Much to the chagrin of the NFL betting world that saw Packers games routinely hit the over last season, there weren’t a lot of defensive personnel changes in Wisconsin this summer. Colin Cole departed for Seattle and will presumably be replaced by B.J. Raji, the hulking defensive lineman from Boston College. Raji will be one of the centerpieces in new defensive coordinator Dom Capers’ 3-4 defense; Aaron Kampman, who will be switching from end to linebacker; DE Cullen Jenkins; ILBs Nick Barnett and A.J. Hawk will make up the linebacking core along with rookie Matthews. It’s a dynamic shift in philosophy and a daring one at that – rather than address the personnel of a defense that was gouged last year, Green Bay has opted to keep the pieces and simply change the shape of the puzzle. The 3-4 is rare in the NFC North, but Capers has proven successful with it in the past. How it plays out will be one of the more interesting stories in the division.

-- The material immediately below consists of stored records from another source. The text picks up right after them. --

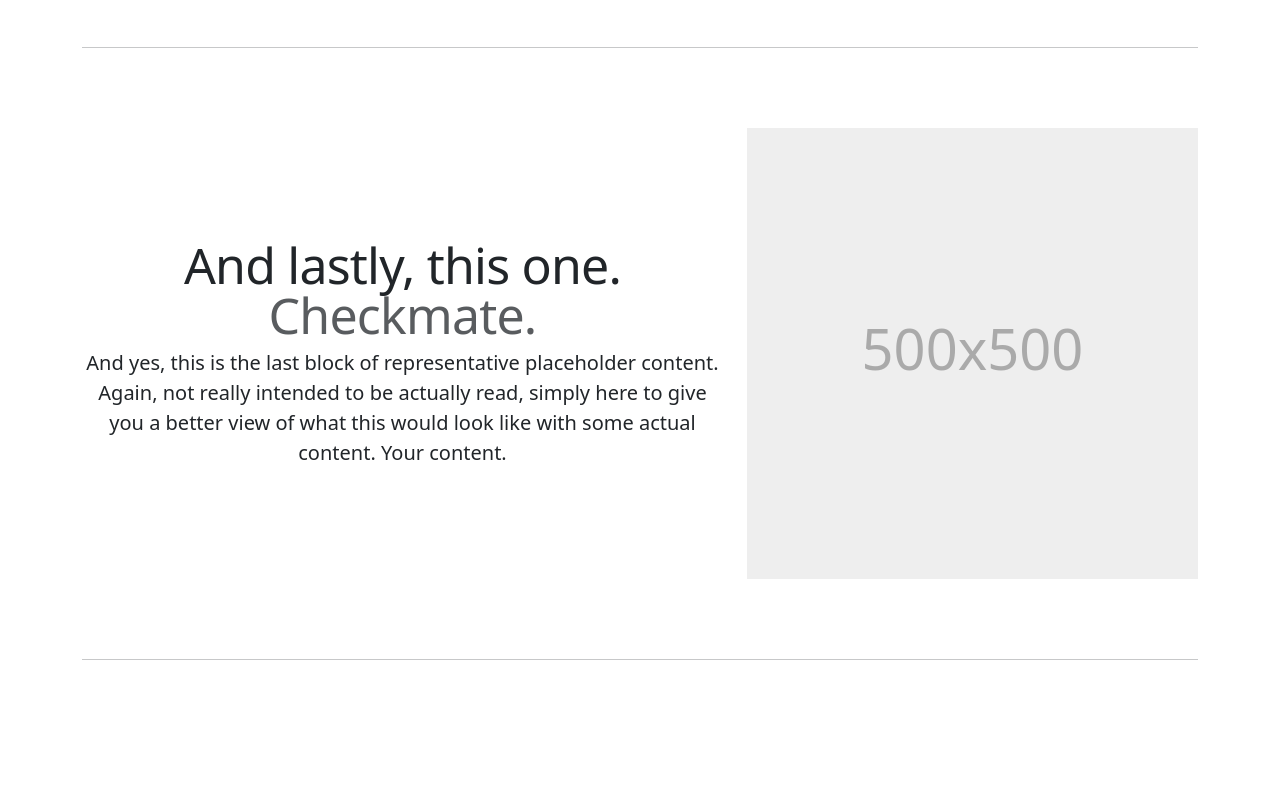
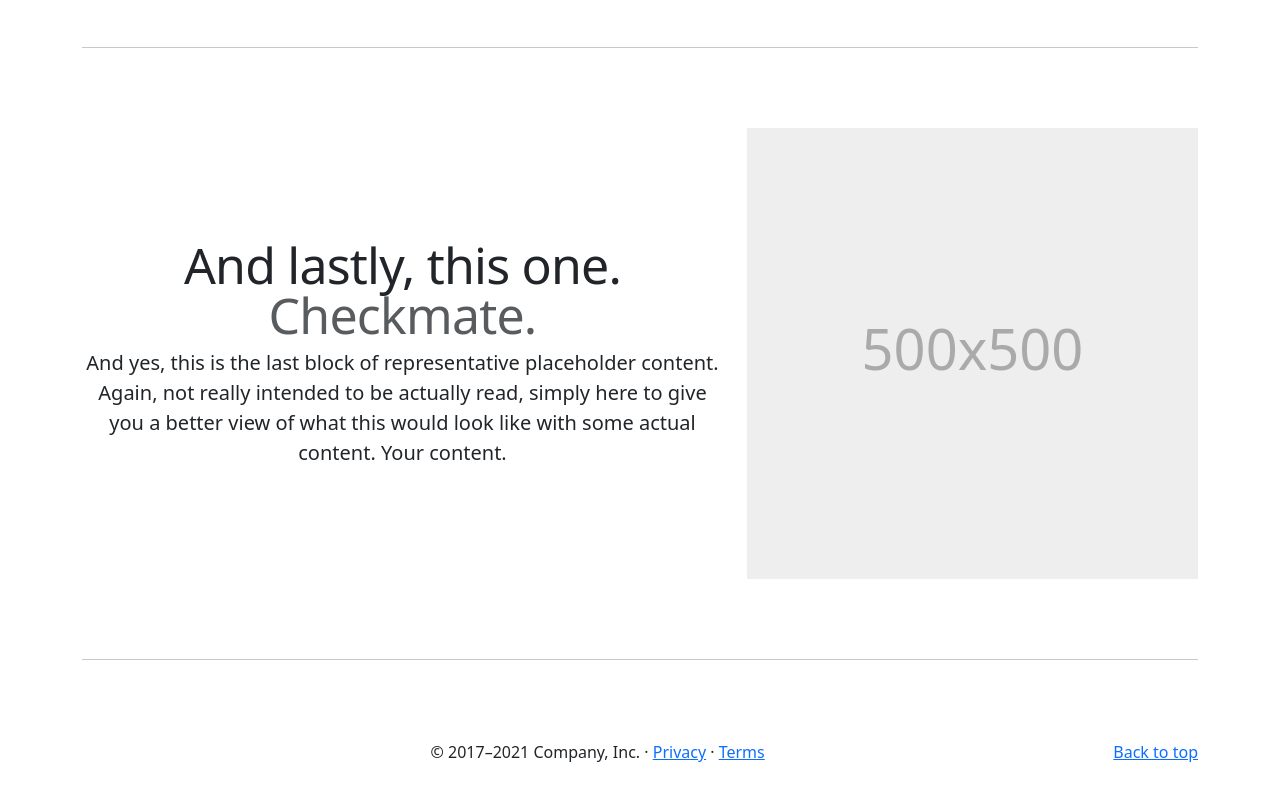
Before and after one commit to SantiagoTettamanti/daycare-business, a React (Vite) app: page / in a window 1280 px wide. Shown: the part 2233-3033 px from the top of the page. Built offline with nearby package versions, Linux system fonts and the light colour scheme.

Commit message:
added footer

```diff
--- a/src/App.jsx
+++ b/src/App.jsx
@@ -4,6 +4,7 @@ import viteLogo from '/vite.svg'
 import './App.css'
 import Landing from './landing/landing'
 import Navbar from './navbar/navbar'
+import Footer from './footer/footer'
 
 function App() {
   const [count, setCount] = useState(0)
@@ -12,6 +13,7 @@ function App() {
     <div className='App'>
       <Navbar />
       <Landing />
+      <Footer />
     </div>
   );
 }
--- a/src/footer/footer.jsx
+++ b/src/footer/footer.jsx
@@ -0,0 +1,11 @@
+import '../index.css'
+import './footer.css'
+
+export default function Footer() {
+    return (
+        <footer class="container">
+            <p class="float-end"><a href="#">Back to top</a></p>
+            <p>&copy; 2017–2021 Company, Inc. &middot; <a href="#">Privacy</a> &middot; <a href="#">Terms</a></p>
+        </footer>
+    )
+}
```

Offensively, Green Bay was tremendous a year ago and should only get better. Rogers has developed great rapport with WR Greg Jennings, one of the NFC’s most dynamic playmakers a year ago with 1292 receiving yards and nine TDs. Veteran Donald Driver is a great No. 2 option at wideout while youngsters James Jones, Jordy Nelson and Donald Lee give Rodgers three more viable options to throw to. At running back, it’s hard to know what Ryan Grant will provide this year, given his stellar 2007 season (where he averaged 5.1 yards per carry and scored eight touchdowns) was followed with an average 2008 (3.9 yards per carry, four touchdowns). Former Nebraska standout Brandon Jackson could be in line for a good share of carries if Grant struggles this year, so keep an eye on him. Still, it’s a good offense, and the online sports book community shares this optimism – currently, the Packers are at 41/20 to win the NFC North championship outright.
Notable 2009 Games: Obviously, all eyes will be on Green Bay’s two inter-divisional matchups against Favre and the Minnesota Vikings (Monday, October 5 at Minnesota, Sunday, November 1 at Green Bay), but there are some other intriguing matchups as well. The Packers host the Ravens in a rare AFC crossover game on Monday Night Football (December 7) and will travel to Pittsburgh on Dec 20 in a battle of America’s great football cities.
2009 Outlook: Offensively, the Packers are sound – they can score with anyone. Defensively, though, is where the major questions arise, in that a switch from 4-3 to 3-4 might not be the solution to the problems that plagued Green Bay all of last season. If Capers can get buy-in across the board, the defense should improve and that’ll make Green Bay a viable contender for the NFC North crown; 9-7 or 10-6 seems like a fair estimate.